### PROVIDED RECORDS
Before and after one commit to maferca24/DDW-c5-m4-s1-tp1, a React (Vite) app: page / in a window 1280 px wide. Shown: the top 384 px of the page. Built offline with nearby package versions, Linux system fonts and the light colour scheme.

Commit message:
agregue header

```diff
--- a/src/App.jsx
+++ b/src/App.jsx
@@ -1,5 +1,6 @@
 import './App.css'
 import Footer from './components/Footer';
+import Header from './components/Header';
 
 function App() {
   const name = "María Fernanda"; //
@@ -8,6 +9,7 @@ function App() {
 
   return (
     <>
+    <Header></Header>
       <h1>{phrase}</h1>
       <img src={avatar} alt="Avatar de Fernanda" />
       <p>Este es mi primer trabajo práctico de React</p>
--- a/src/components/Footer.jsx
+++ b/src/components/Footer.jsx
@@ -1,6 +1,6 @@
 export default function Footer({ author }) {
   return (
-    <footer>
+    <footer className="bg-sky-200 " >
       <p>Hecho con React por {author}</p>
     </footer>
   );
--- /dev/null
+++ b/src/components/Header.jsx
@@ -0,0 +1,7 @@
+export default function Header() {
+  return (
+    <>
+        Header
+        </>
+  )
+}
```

### WHAT YOU NEED TO DO
Whenever the word "from" appears in a line of the listing, report that line.

### TASK RESPONSE
 import Footer from './components/Footer';
+import Header from './components/Header';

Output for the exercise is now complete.